DATA PROVIDED:
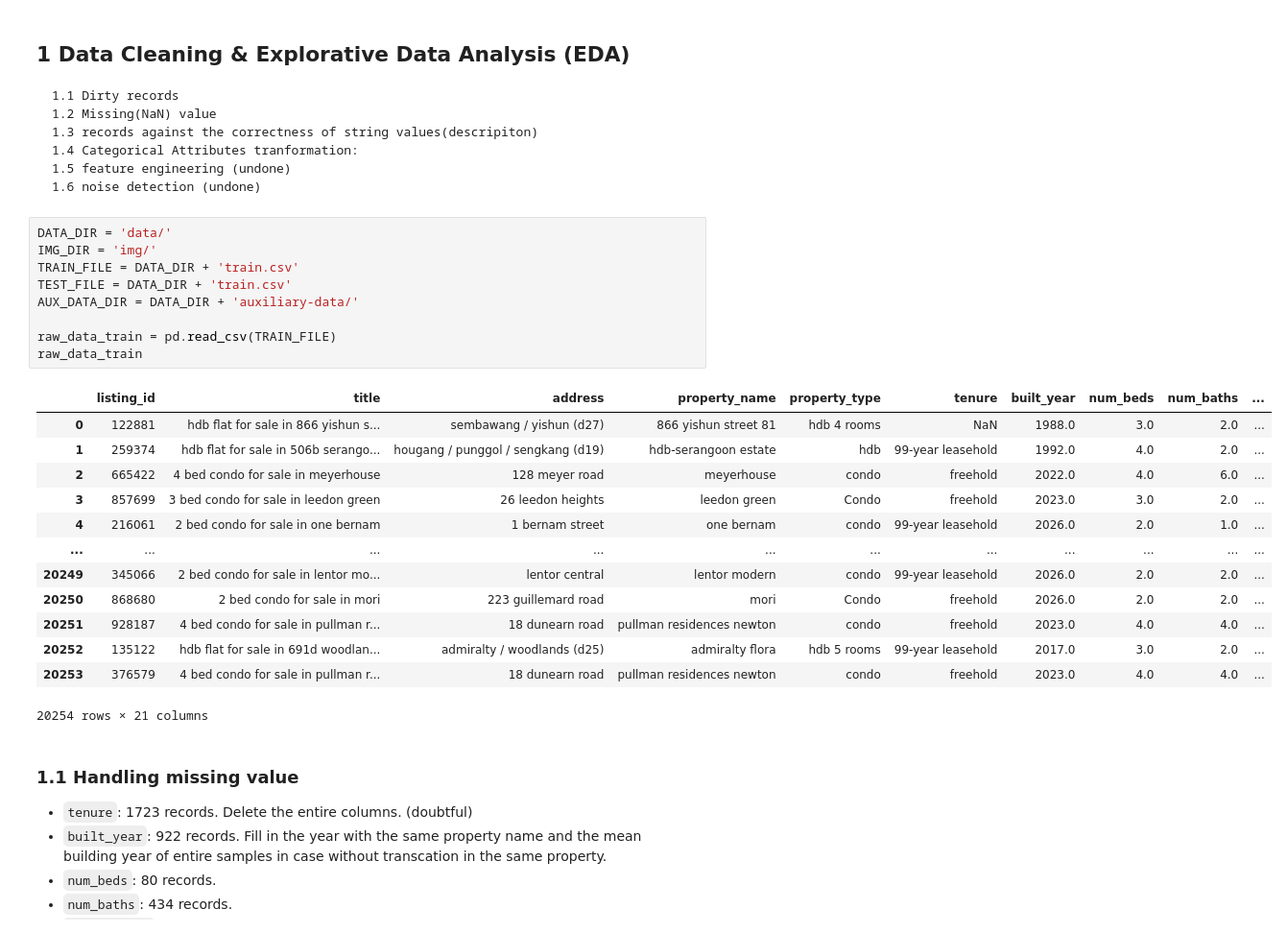
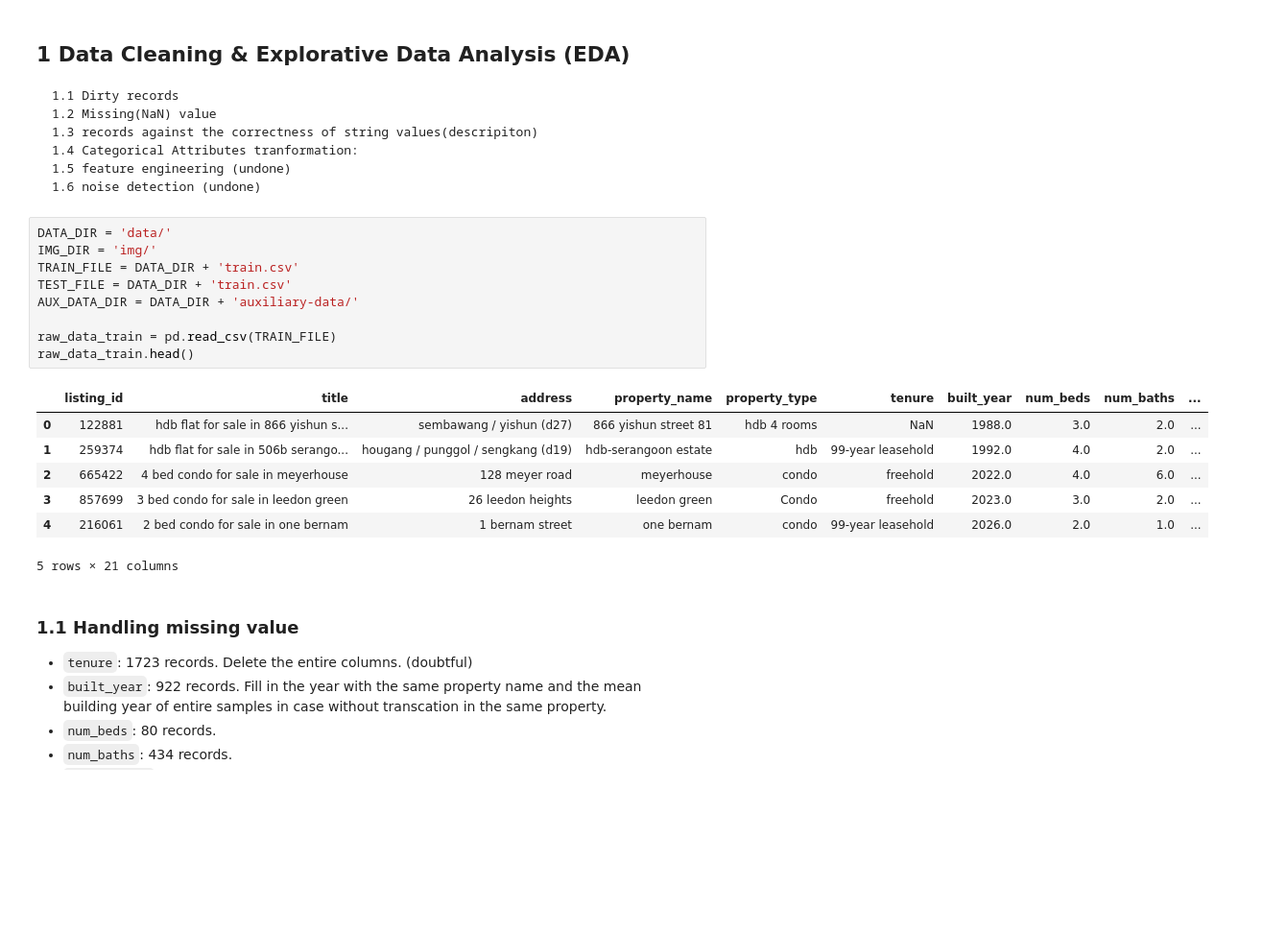
Before and after one commit to PigeonPhobia/no-bylan-regressor, a Jupyter notebook: Jiechen_EDA.ipynb, the cells around one changed output. Shown at 96% size. Cells and saved outputs as stored; diff of their text form; blank space fills up the shorter version.

```diff
--- a/Jiechen_EDA.ipynb
+++ b/Jiechen_EDA.ipynb
@@ -20,26 +27,20 @@ from utils import preprocess
 # %%
 DATA_DIR = 'data/'
 IMG_DIR = 'img/'
 TRAIN_FILE = DATA_DIR + 'train.csv'
 TEST_FILE = DATA_DIR + 'train.csv'
 AUX_DATA_DIR = DATA_DIR + 'auxiliary-data/'
 
 raw_data_train = pd.read_csv(TRAIN_FILE)
-raw_data_train
+raw_data_train.head()
 # %% [output]
 |  | listing_id | title | address | property_name | property_type | tenure | built_year | num_beds | num_baths | ... |
 | 0 | 122881 | hdb flat for sale in 866 yishun s... | sembawang / yishun (d27) | 866 yishun street 81 | hdb 4 rooms | NaN | 1988.0 | 3.0 | 2.0 | ... |
 | 1 | 259374 | hdb flat for sale in 506b serango... | hougang / punggol / sengkang (d19) | hdb-serangoon estate | hdb | 99-year leasehold | 1992.0 | 4.0 | 2.0 | ... |
 | 2 | 665422 | 4 bed condo for sale in meyerhouse | 128 meyer road | meyerhouse | condo | freehold | 2022.0 | 4.0 | 6.0 | ... |
 | 3 | 857699 | 3 bed condo for sale in leedon green | 26 leedon heights | leedon green | Condo | freehold | 2023.0 | 3.0 | 2.0 | ... |
 | 4 | 216061 | 2 bed condo for sale in one bernam | 1 bernam street | one bernam | condo | 99-year leasehold | 2026.0 | 2.0 | 1.0 | ... |
-| ... | ... | ... | ... | ... | ... | ... | ... | ... | ... | ... |
-| 20249 | 345066 | 2 bed condo for sale in lentor mo... | lentor central | lentor modern | condo | 99-year leasehold | 2026.0 | 2.0 | 2.0 | ... |
-| 20250 | 868680 | 2 bed condo for sale in mori | 223 guillemard road | mori | Condo | freehold | 2026.0 | 2.0 | 2.0 | ... |
-| 20251 | 928187 | 4 bed condo for sale in pullman r... | 18 dunearn road | pullman residences newton | condo | freehold | 2023.0 | 4.0 | 4.0 | ... |
-| 20252 | 135122 | hdb flat for sale in 691d woodlan... | admiralty / woodlands (d25) | admiralty flora | hdb 5 rooms | 99-year leasehold | 2017.0 | 3.0 | 2.0 | ... |
-| 20253 | 376579 | 4 bed condo for sale in pullman r... | 18 dunearn road | pullman residences newton | condo | freehold | 2023.0 | 4.0 | 4.0 | ... |
-20254 rows × 21 columns
+5 rows × 21 columns
 # %% [markdown]
 ### 1.1 Handling missing value
 * `tenure`: 1723 records. Delete the entire columns. (doubtful)
```
Also changed, not shown: parts of 14 cells of this notebook, 1 other file.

GOAL OF THE EXERCISE: Please produce an exact copy of all the material, leaving out the pictures.

ANSWER BOX:
Before and after one commit to PigeonPhobia/no-bylan-regressor, a Jupyter notebook: Jiechen_EDA.ipynb, the cells around one changed output. Shown at 96% size. Cells and saved outputs as stored; diff of their text form; blank space fills up the shorter version.

```diff
--- a/Jiechen_EDA.ipynb
+++ b/Jiechen_EDA.ipynb
@@ -20,26 +27,20 @@ from utils import preprocess
 # %%
 DATA_DIR = 'data/'
 IMG_DIR = 'img/'
 TRAIN_FILE = DATA_DIR + 'train.csv'
 TEST_FILE = DATA_DIR + 'train.csv'
 AUX_DATA_DIR = DATA_DIR + 'auxiliary-data/'
 
 raw_data_train = pd.read_csv(TRAIN_FILE)
-raw_data_train
+raw_data_train.head()
 # %% [output]
 |  | listing_id | title | address | property_name | property_type | tenure | built_year | num_beds | num_baths | ... |
 | 0 | 122881 | hdb flat for sale in 866 yishun s... | sembawang / yishun (d27) | 866 yishun street 81 | hdb 4 rooms | NaN | 1988.0 | 3.0 | 2.0 | ... |
 | 1 | 259374 | hdb flat for sale in 506b serango... | hougang / punggol / sengkang (d19) | hdb-serangoon estate | hdb | 99-year leasehold | 1992.0 | 4.0 | 2.0 | ... |
 | 2 | 665422 | 4 bed condo for sale in meyerhouse | 128 meyer road | meyerhouse | condo | freehold | 2022.0 | 4.0 | 6.0 | ... |
 | 3 | 857699 | 3 bed condo for sale in leedon green | 26 leedon heights | leedon green | Condo | freehold | 2023.0 | 3.0 | 2.0 | ... |
 | 4 | 216061 | 2 bed condo for sale in one bernam | 1 bernam street | one bernam | condo | 99-year leasehold | 2026.0 | 2.0 | 1.0 | ... |
-| ... | ... | ... | ... | ... | ... | ... | ... | ... | ... | ... |
-| 20249 | 345066 | 2 bed condo for sale in lentor mo... | lentor central | lentor modern | condo | 99-year leasehold | 2026.0 | 2.0 | 2.0 | ... |
-| 20250 | 868680 | 2 bed condo for sale in mori | 223 guillemard road | mori | Condo | freehold | 2026.0 | 2.0 | 2.0 | ... |
-| 20251 | 928187 | 4 bed condo for sale in pullman r... | 18 dunearn road | pullman residences newton | condo | freehold | 2023.0 | 4.0 | 4.0 | ... |
-| 20252 | 135122 | hdb flat for sale in 691d woodlan... | admiralty / woodlands (d25) | admiralty flora | hdb 5 rooms | 99-year leasehold | 2017.0 | 3.0 | 2.0 | ... |
-| 20253 | 376579 | 4 bed condo for sale in pullman r... | 18 dunearn road | pullman residences newton | condo | freehold | 2023.0 | 4.0 | 4.0 | ... |
-20254 rows × 21 columns
+5 rows × 21 columns
 # %% [markdown]
 ### 1.1 Handling missing value
 * `tenure`: 1723 records. Delete the entire columns. (doubtful)
```
Also changed, not shown: parts of 14 cells of this notebook, 1 other file.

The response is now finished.